▸ Work instructions:
Go through the material below and copy each line where the word "page" appears.

================================

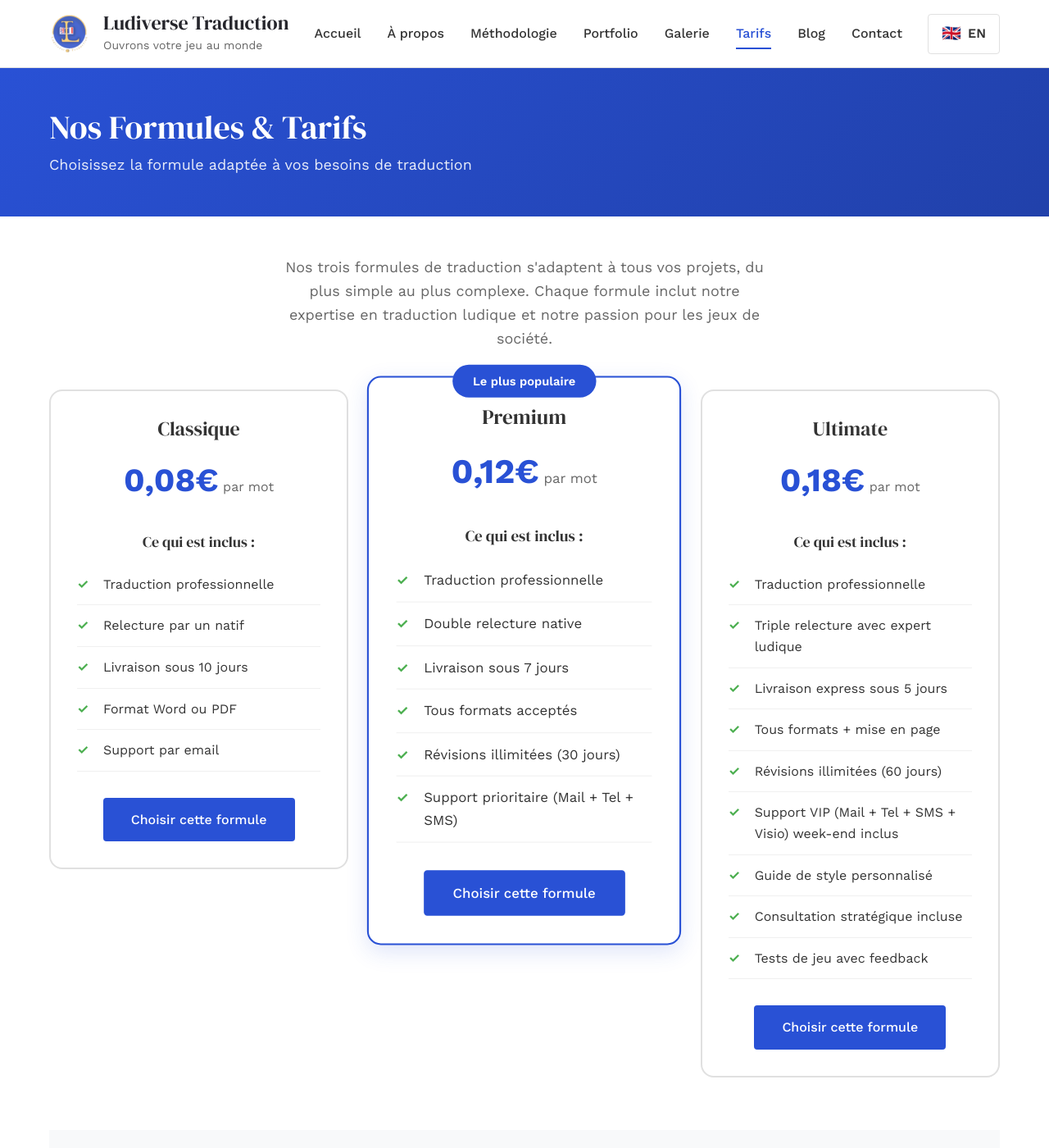
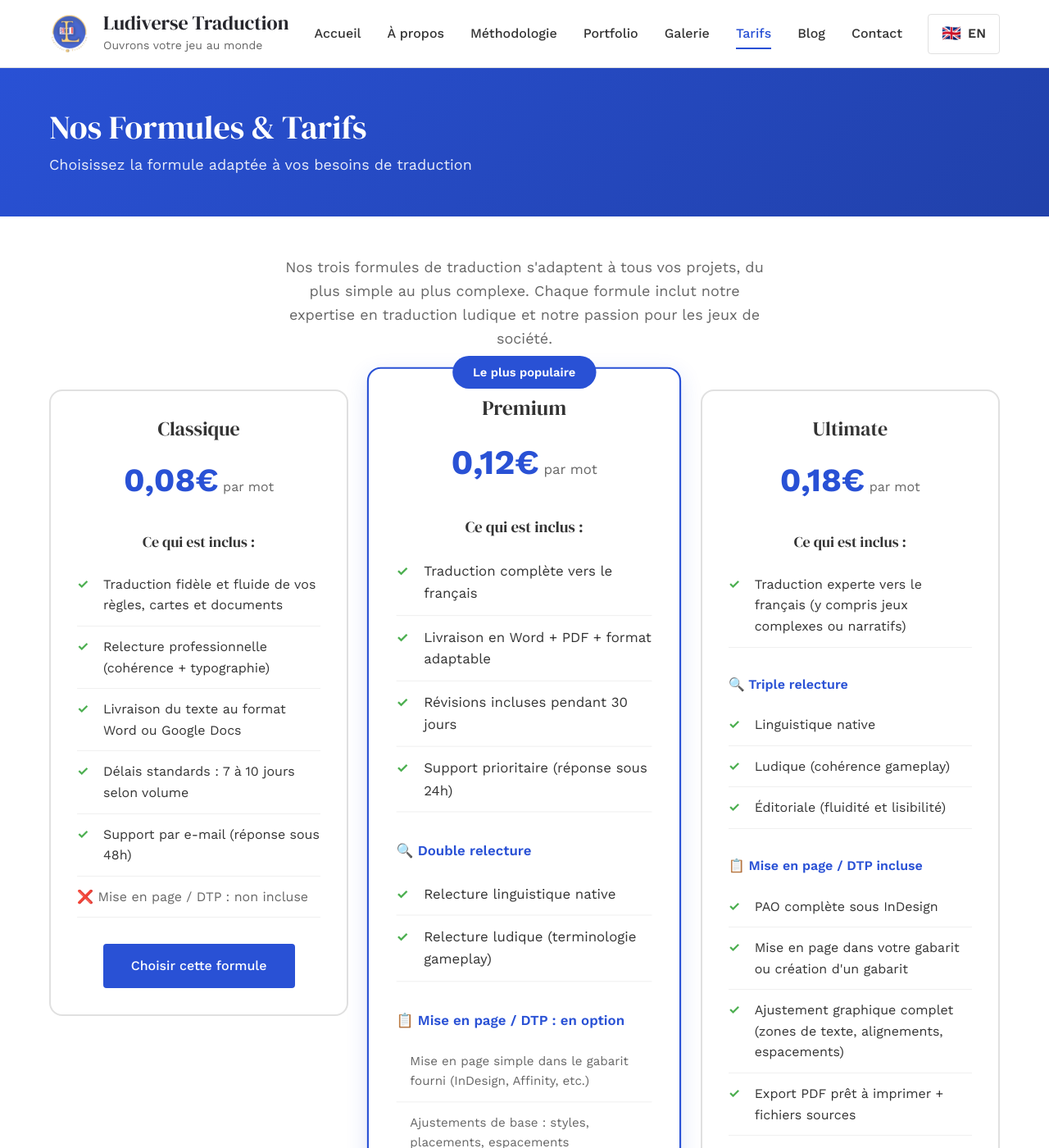
Before and after one commit to Lotto/ludiverse-traduction, a Jekyll site: the page built from fr/tarifs.html, in a window 1280 px wide and 1400 px high. Shown: the whole window at 82% size. Built offline with Jekyll 4.4.1, drawn with Linux system fonts in a browser that asks for light colours; some of the changed text lies outside the part shown.

Commit message:
Update pricing page with detailed service descriptions and improved layout
- Enhanced pricing formulas with comprehensive service details
- Added emoji-based section organization (🔍 reviews, 📋 layout, 🎯 services)
- Implemented smart check/cross system for included/excluded services
- Simplified comparison table with cleaner formatting
- Improved visual hierarchy with section headers and styled content

```diff
--- a/_data/pricing.yml
+++ b/_data/pricing.yml
@@ -9,11 +9,12 @@ fr:
       unit: "par mot"
       color: "primary"
       features:
-        - "Traduction professionnelle"
-        - "Relecture par un natif"
-        - "Livraison sous 10 jours"
-        - "Format Word ou PDF"
-        - "Support par email"
+        - "Traduction fidèle et fluide de vos règles, cartes et documents"
+        - "Relecture professionnelle (cohérence + typographie)"
+        - "Livraison du texte au format Word ou Google Docs"
+        - "Délais standards : 7 à 10 jours selon volume"
+        - "Support par e-mail (réponse sous 48h)"
+        - "❌ Mise en page / DTP : non incluse"
       popular: false
 
     - name: "Premium"
@@ -21,12 +22,17 @@ fr:
       unit: "par mot"
       color: "success"
       features:
-        - "Traduction professionnelle"
-        - "Double relecture native"
-        - "Livraison sous 7 jours"
-        - "Tous formats acceptés"
-        - "Révisions illimitées (30 jours)"
-        - "Support prioritaire (Mail + Tel + SMS)"
+        - "Traduction complète vers le français"
+        - "Livraison en Word + PDF + format adaptable"
+        - "Révisions incluses pendant 30 jours"
+        - "Support prioritaire (réponse sous 24h)"
+        - "🔍 Double relecture"
+        - "Relecture linguistique native"
+        - "Relecture ludique (terminologie gameplay)"
+        - "📋 Mise en page / DTP : en option"
+        - "Mise en page simple dans le gabarit fourni (InDesign, Affinity, etc.)"
+        - "Ajustements de base : styles, placements, espacements"
+        - "Facturation à la page ou au forfait"
       popular: true
 
     - name: "Ultimate"
@@ -34,15 +40,21 @@ fr:
       unit: "par mot"
       color: "danger"
       features:
-        - "Traduction professionnelle"
-        - "Triple relecture avec expert ludique"
-        - "Livraison express sous 5 jours"
-        - "Tous formats + mise en page"
-        - "Révisions illimitées (60 jours)"
-        - "Support VIP (Mail + Tel + SMS + Visio) week-end inclus"
-        - "Guide de style personnalisé"
-        - "Consultation stratégique incluse"
-        - "Tests de jeu avec feedback"
+        - "Traduction experte vers le français (y compris jeux complexes ou narratifs)"
+        - "🔍 Triple relecture"
+        - "Linguistique native"
+        - "Ludique (cohérence gameplay)"
+        - "Éditoriale (fluidité et lisibilité)"
+        - "📋 Mise en page / DTP incluse"
+        - "PAO complète sous InDesign"
+        - "Mise en page dans votre gabarit ou création d'un gabarit"
+        - "Ajustement graphique complet (zones de texte, alignements, espacements)"
+        - "Export PDF prêt à imprimer + fichiers sources"
+        - "🎯 Services supplémentaires"
+        - "Révisions illimitées pendant 60 jours"
+        - "Support VIP (réponse sous 12h)"
+        - "Conseil éditorial (harmonisation terminologique, suggestions de phrasing)"
+        - "Possibilité de test de partie pour détecter ambiguïtés et incohérences"
       popular: false
 
 en:
--- a/fr/tarifs.html
+++ b/fr/tarifs.html
@@ -32,8 +32,49 @@ permalink: /fr/tarifs/
             <div class="plan-features">
                 <h4>Ce qui est inclus :</h4>
                 <ul>
+                    {% assign in_dtp_section = false %}
+                    {% assign in_services_section = false %}
+                    {% assign in_dtp_included_section = false %}
+                    {% assign in_review_section = false %}
                     {% for feature in plan.features %}
+                    {% if feature contains '❌' %}
+                    <li class="not-included">{{ feature }}</li>
+                    {% elsif feature contains '📋' and feature contains 'en option' %}
+                    <li class="section-header">{{ feature }}</li>
+                    {% assign in_dtp_section = true %}
+                    {% assign in_services_section = false %}
+                    {% assign in_dtp_included_section = false %}
+                    {% elsif feature contains '📋' and feature contains 'incluse' %}
+                    <li class="section-header">{{ feature }}</li>
+                    {% assign in_dtp_included_section = true %}
+                    {% assign in_services_section = false %}
+                    {% assign in_dtp_section = false %}
+                    {% elsif feature contains '🔍' %}
+                    <li class="section-header">{{ feature }}</li>
+                    {% assign in_review_section = true %}
+                    {% assign in_dtp_section = false %}
+                    {% assign in_dtp_included_section = false %}
+                    {% assign in_services_section = false %}
+                    {% assign reset_sections = false %}
+                    {% elsif feature contains '🎯' %}
+                    <li class="section-header">{{ feature }}</li>
+                    {% assign in_services_section = true %}
+                    {% assign in_dtp_section = false %}
+                    {% assign in_dtp_included_section = false %}
+                    {% assign in_review_section = false %}
+                    {% elsif in_dtp_section == true %}
+                    <li class="section-item">{{ feature }}</li>
+                    {% elsif in_dtp_included_section == true and (feature contains '📋' or feature contains '🎯') %}
+                    <li class="section-header">{{ feature }}</li>
+                    {% elsif in_dtp_included_section == true %}
                     <li>{{ feature }}</li>
+                    {% elsif in_review_section == true %}
+                    <li>{{ feature }}</li>
+                    {% elsif in_services_section == true %}
+                    <li>{{ feature }}</li>
+                    {% else %}
+                    <li>{{ feature }}</li>
+                    {% endif %}
                     {% endfor %}
                 </ul>
             </div>
@@ -54,66 +95,38 @@ permalink: /fr/tarifs/
             <table class="comparison-table">
                 <thead>
                     <tr>
-                        <th>Service</th>
-                        <th>Classique</th>
-                        <th>Premium</th>
-                        <th>Ultimate</th>
+                        <th>Formule</th>
+                        <th>Traduction</th>
+                        <th>Relectures</th>
+                        <th>Mise en page</th>
+                        <th>Revisions</th>
+                        <th>Support</th>
                     </tr>
                 </thead>
                 <tbody>
                     <tr>
-                        <td>Traduction professionnelle</td>
-                        <td class="included">✓</td>
-                        <td class="included">✓</td>
-                        <td class="included">✓</td>
+                        <td>🔵 Classique</td>
+                        <td>Traduction + relecture professionnelle</td>
+                        <td>1</td>
+                        <td>Non incluse</td>
+                        <td>-</td>
+                        <td>48h</td>
                     </tr>
                     <tr>
-                        <td>Relecture native</td>
-                        <td class="included">1 relecture</td>
-                        <td class="included">2 relectures</td>
-                        <td class="included">3 relectures</td>
+                        <td>🟠 Premium</td>
+                        <td>Traduction + relecture linguistique + relecture ludique</td>
+                        <td>2</td>
+                        <td>Option</td>
+                        <td>30 jours</td>
+                        <td>24h</td>
                     </tr>
                     <tr>
-                        <td>Délai de livraison</td>
-                        <td class="included">7 jours</td>
-                        <td class="included">5 jours</td>
-                        <td class="included">3 jours</td>
-                    </tr>
-                    <tr>
-                        <td>Formats acceptés</td>
-                        <td class="limited">Word, PDF</td>
-                        <td class="included">Tous formats</td>
-                        <td class="included">Tous + mise en page</td>
-                    </tr>
-                    <tr>
-                        <td>Révisions</td>
-                        <td class="limited">3 révisions</td>
-                        <td class="included">Illimitées (30j)</td>
-                        <td class="included">Illimitées (60j)</td>
-                    </tr>
-                    <tr>
-                        <td>Support</td>
-                        <td class="included">Email</td>
-                        <td class="included">Prioritaire</td>
-                        <td class="included">VIP 24/7</td>
-                    </tr>
-                    <tr>
-                        <td>Glossaire personnalisé</td>
-                        <td class="not-included">-</td>
-                        <td class="included">✓</td>
-                        <td class="included">✓ + guide de style</td>
-                    </tr>
-                    <tr>
-                        <td>Consultation stratégique</td>
-                        <td class="not-included">-</td>
-                        <td class="not-included">-</td>
-                        <td class="included">✓</td>
-                    </tr>
-                    <tr>
-                        <td>Tests de jeu</td>
-                        <td class="not-included">-</td>
-                        <td class="not-included">-</td>
-                        <td class="included">✓ avec feedback</td>
+                        <td>🔴 Ultimate</td>
+                        <td>Traduction experte + triple relecture</td>
+                        <td>3</td>
+                        <td>Incluse</td>
+                        <td>60 jours</td>
+                        <td>12h</td>
                     </tr>
                 </tbody>
             </table>
@@ -285,6 +298,39 @@ permalink: /fr/tarifs/
     top: 0.75rem;
 }
 
+.plan-features li.not-included:before {
+    content: "";
+}
+
+.plan-features li.not-included {
+    padding-left: 0;
+    color: #666;
+    font-weight: normal;
+}
+
+.plan-features li.section-header:before {
+    content: "";
+}
+
+.plan-features li.section-header {
+    padding-left: 0;
+    font-weight: 600;
+    color: #2951d5;
+    margin-top: 1rem;
+    padding-top: 1rem;
+    border-bottom: none;
+}
+
+.plan-features li.section-item:before {
+    content: "";
+}
+
+.plan-features li.section-item {
+    padding-left: 1rem;
+    color: #666;
+    font-size: 0.9rem;
+}
+
 .plan-action {
     margin-top: auto;
 }
```
Also changed, not shown: en/pricing.html (+24 -52 lines).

================================

▸ Task answer:
Before and after one commit to Lotto/ludiverse-traduction, a Jekyll site: the page built from fr/tarifs.html, in a window 1280 px wide and 1400 px high. Shown: the whole window at 82% size. Built offline with Jekyll 4.4.1, drawn with Linux system fonts in a browser that asks for light colours; some of the changed text lies outside the part shown.
Update pricing page with detailed service descriptions and improved layout
+        - "❌ Mise en page / DTP : non incluse"
+        - "📋 Mise en page / DTP : en option"
+        - "Mise en page simple dans le gabarit fourni (InDesign, Affinity, etc.)"
+        - "Facturation à la page ou au forfait"
-        - "Tous formats + mise en page"
+        - "📋 Mise en page / DTP incluse"
+        - "Mise en page dans votre gabarit ou création d'un gabarit"
+                        <th>Mise en page</th>
-                        <td class="included">Tous + mise en page</td>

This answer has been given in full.